The challenge of assimilating experimental data into a computational simulation is very widespread. The general problem of interest here is solving the Navier-Stokes equations on a moving domain with additional experimental data provided by PIV experiments. In particular, the goal is the simulation of blood flow in the left ventricle with the assimilation and inclusion of 2-dimensional echo PIV data obtained using microbubbles. The WLSFEM used here is particularly well suited for this assimilation of data problem because of the flexibility in incorporating experimental data that are weighted based on accuracy. Accurate data can be closely matched with the simulation result, and less accurate data is not closely matched. The WLSFEM approach is demonstrated on two different test problems: (1) a flap that is displaced by a jet of fluid, and (2) blood flow in the left ventricle of the pig. By applying different weights to the PIV data, one can observe quantitative differences between the simulation without PIV data and the simulation that matches the PIV data more or less accurately. These comparisons can reveal inaccuracies in the model such as inaccurate boundary conditions or missing physics. The incorporation of PIV data can assist the simulation by capturing some effects that are not directly modeled. For example, in the left ventricle model presented here, the mitral valve was not modeled directly, but the effects of the valve on the blood flow could be partially captured by the simulation through the incorporated PIV data. There are other methods for incorporating experimental data into a numerical simulation, but the WLSFEM method is a flexible and efficient option for this class of problems.
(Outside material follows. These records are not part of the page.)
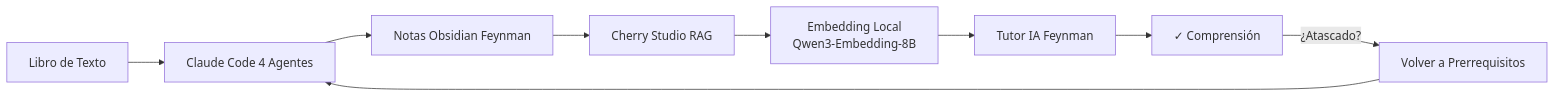
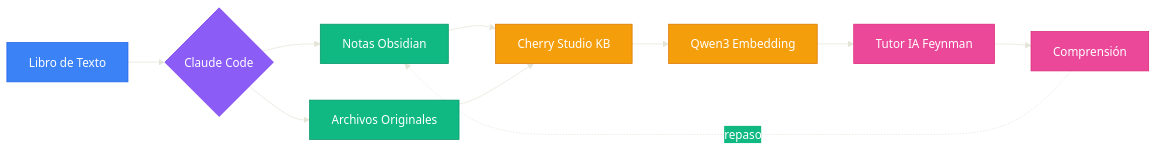
One commit to 3229218431/FeynFlow changed the diagram in README.es.md. Above: the diagram before and after it, drawn with Mermaid. The commit also changed other lines of this file and 2 other files, not shown here.

Commit message:
Sync all 3 READMEs: Chinese/English/Spanish with matching core content. Fix gantt with proper date format + Chinese labels. All charts localized per language.

````diff
--- a/README.es.md
+++ b/README.es.md
@@ -21,11 +34,19 @@
 ```mermaid
-flowchart LR
-    A[Libro de Texto] --> B[Claude Code 4 Agentes]
-    B --> C[Notas Obsidian Feynman]
-    C --> D[Cherry Studio RAG]
-    D --> E[Embedding Local<br>Qwen3-Embedding-8B]
-    E --> F[Tutor IA Feynman]
-    F --> G[✓ Comprensión]
-    G -->|¿Atascado?| H[Volver a Prerrequisitos]
-    H --> B
+%%{init: {'theme':'base','themeVariables': {'background': '#1a1b26','primaryColor': '#3B82F6','primaryTextColor': '#fff','secondaryColor': '#10B981','tertiaryColor': '#F59E0B'}}}%%
+graph LR
+    A[Libro de Texto]:::input --> B{Claude Code}:::process
+    B --> C[Notas Obsidian]:::output
+    B --> D[Archivos Originales]:::output
+    C --> E[Cherry Studio KB]:::ai
+    D --> E
+    E --> F[Qwen3 Embedding]:::ai
+    F --> G[Tutor IA Feynman]:::learn
+    G --> H[Comprensión]:::learn
+    H -.->|repaso| C
+    
+    classDef input fill:#3B82F6,stroke:#2563EB,color:#fff
+    classDef process fill:#8B5CF6,stroke:#7C3AED,color:#fff
+    classDef output fill:#10B981,stroke:#059669,color:#fff
+    classDef ai fill:#F59E0B,stroke:#D97706,color:#fff
+    classDef learn fill:#EC4899,stroke:#DB2777,color:#fff
 ```
````
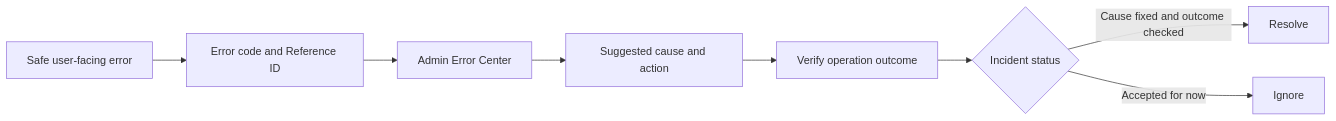
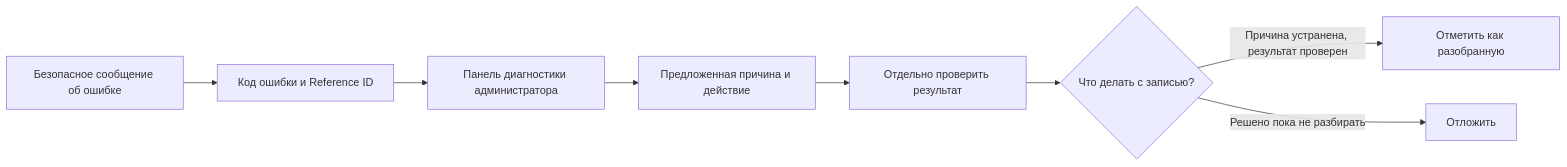
One commit to filatelist-hitech/CVortex changed the fourth of 4 diagrams in docs/00-Home/Process-Map.md. Above: the diagram before and after it, drawn with Mermaid. The commit also changed other lines of this file and 11 other files, not shown here.

````diff
--- a/docs/00-Home/Process-Map.md
+++ b/docs/00-Home/Process-Map.md
@@ -87,10 +87,10 @@
 ```mermaid
 flowchart LR
-  Error[Safe user-facing error] --> Reference[Error code and Reference ID]
-  Reference --> Center[Admin Error Center]
-  Center --> Action[Suggested cause and action]
-  Action --> Verify[Verify operation outcome]
-  Verify --> Status{Incident status}
-  Status -->|Cause fixed and outcome checked| Resolve[Resolve]
-  Status -->|Accepted for now| Ignore[Ignore]
+  Error[Безопасное сообщение об ошибке] --> Reference[Код ошибки и Reference ID]
+  Reference --> Center[Панель диагностики администратора]
+  Center --> Action[Предложенная причина и действие]
+  Action --> Verify[Отдельно проверить результат]
+  Verify --> Status{Что делать с записью?}
+  Status -->|Причина устранена, результат проверен| Resolve[Отметить как разобранную]
+  Status -->|Решено пока не разбирать| Ignore[Отложить]
 ```
````
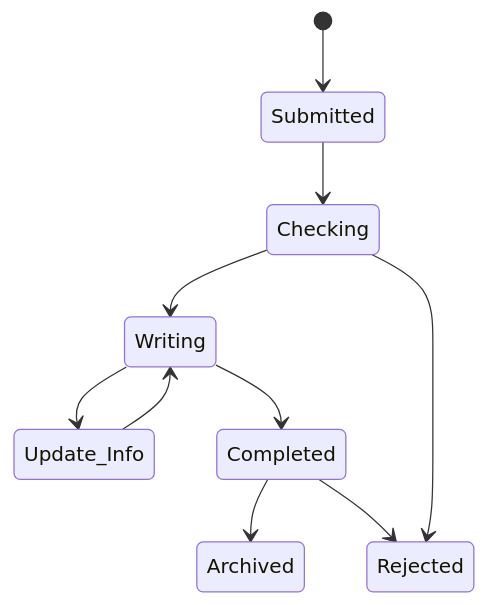
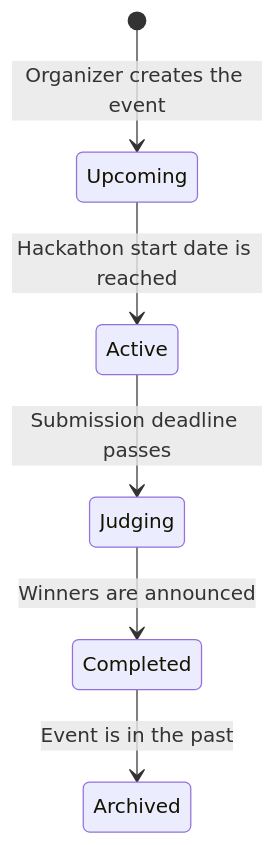
Before and after one commit to ctycho-dev/athenax-backend: the second of 2 diagrams in README.md, drawn with Mermaid. The commit also changed other lines of this file, not shown here.

````diff
--- a/README.md
+++ b/README.md
@@ -127,12 +121,8 @@
 ```mermaid
 stateDiagram-v2
-    [*] --> Submitted
-    Submitted --> Checking
-    Checking --> Writing
-    Writing --> Update_Info
-    Update_Info --> Writing
-    Writing --> Completed
-    Completed --> Archived
-    Completed --> Rejected
-    Checking --> Rejected
+    [*] --> Upcoming: Organizer creates the event
+    Upcoming --> Active: Hackathon start date is reached
+    Active --> Judging: Submission deadline passes
+    Judging --> Completed: Winners are announced
+    Completed --> Archived: Event is in the past
 ```
````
#### Acknowledgments

This work was supported by NSF Grant DMS-0811275 and the Flight Attendant Medical Research Institute.